• **INPUT DATA**:
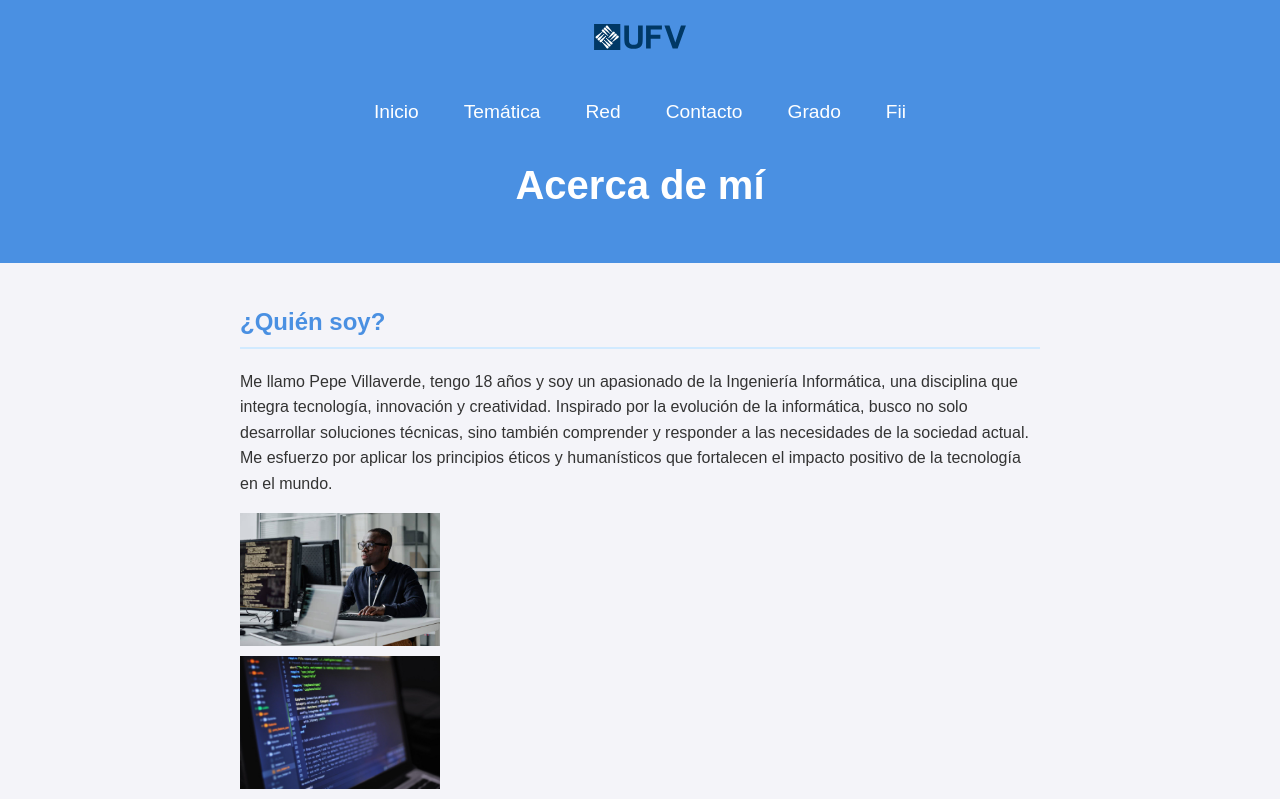
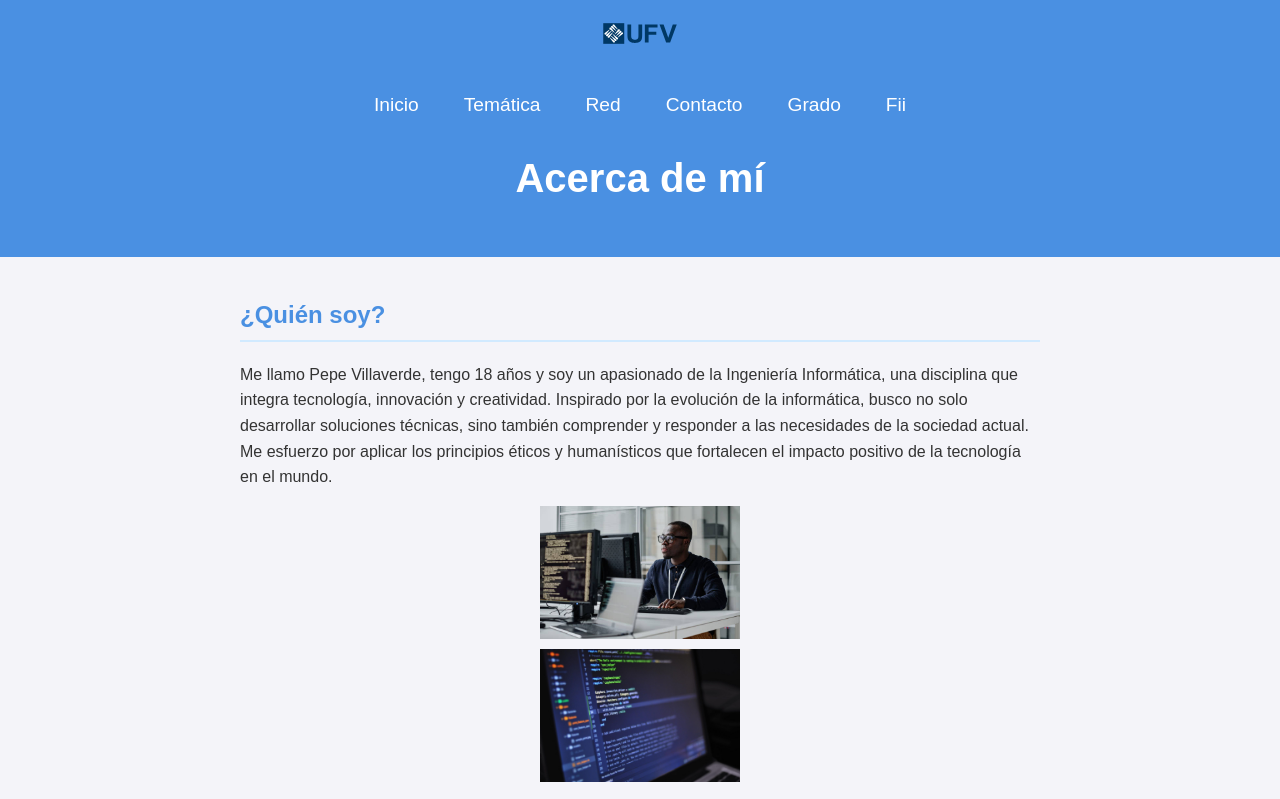
Before and after one commit to angel-ufv/WEB-FUNDAMENTOS, a plain HTML site: page docs/public/about.html in a window 1280 px wide. Shown: the top 799 px of the page. Drawn offline with Linux system fonts and the light colour scheme.

Commit message:
"git push 7238"

```diff
--- a/docs/CSS/about.css
+++ b/docs/CSS/about.css
@@ -1,3 +1,4 @@
+/* Ajustes generales */
 body {
     font-family: Arial, sans-serif;
     margin: 0;
@@ -14,17 +15,17 @@ header {
     padding: 20px 10px;
 }
 
-/* Ajuste para imágenes más pequeñas en el header */
+/* Logo más pequeño en el header */
 header img {
-    width: 100px; /* Tamaño reducido */
+    width: 80px; /* Reduce el tamaño del logo */
     height: auto; /* Mantiene proporción */
-    margin-bottom: 15px; /* Añade espacio debajo del logo */
+    margin-bottom: 15px;
 }
 
 header ul {
     list-style: none;
     padding: 0;
-    margin: 20px 0; /* Añade espacio encima y debajo de los enlaces */
+    margin: 20px 0;
     display: flex;
     justify-content: center;
     gap: 15px;
@@ -47,25 +48,21 @@ header ul > li > a:hover {
 }
 
 header h1 {
-    margin-top: 25px; /* Espacio adicional entre los enlaces y el título */
+    margin-top: 25px;
     font-size: 2.5rem;
 }
 
-.fotos-about{
-    width: 200px;
-    height:auto;
-}
-
+/* Ajustes del contenido principal */
 main {
     padding: 20px;
     max-width: 800px;
     margin: 0 auto;
 }
 
-/* Ajuste para imágenes en el contenido */
+/* Fotos en el contenido */
 main img {
-    width: 100%; /* Acomoda el tamaño al contenedor */
-    max-width: 300px; /* Máximo tamaño permitido */
+    width: 90%; /* Escala al 90% del contenedor */
+    max-width: 200px; /* Tamaño máximo fijo */
     height: auto; /* Mantiene proporción */
     display: block;
     margin: 10px auto; /* Centra las imágenes */
```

• **WORK ITEM**: Looking at the records above, how many of their lines carry the string "about"? Answer with the number and nothing else.

• **RESULT**: 4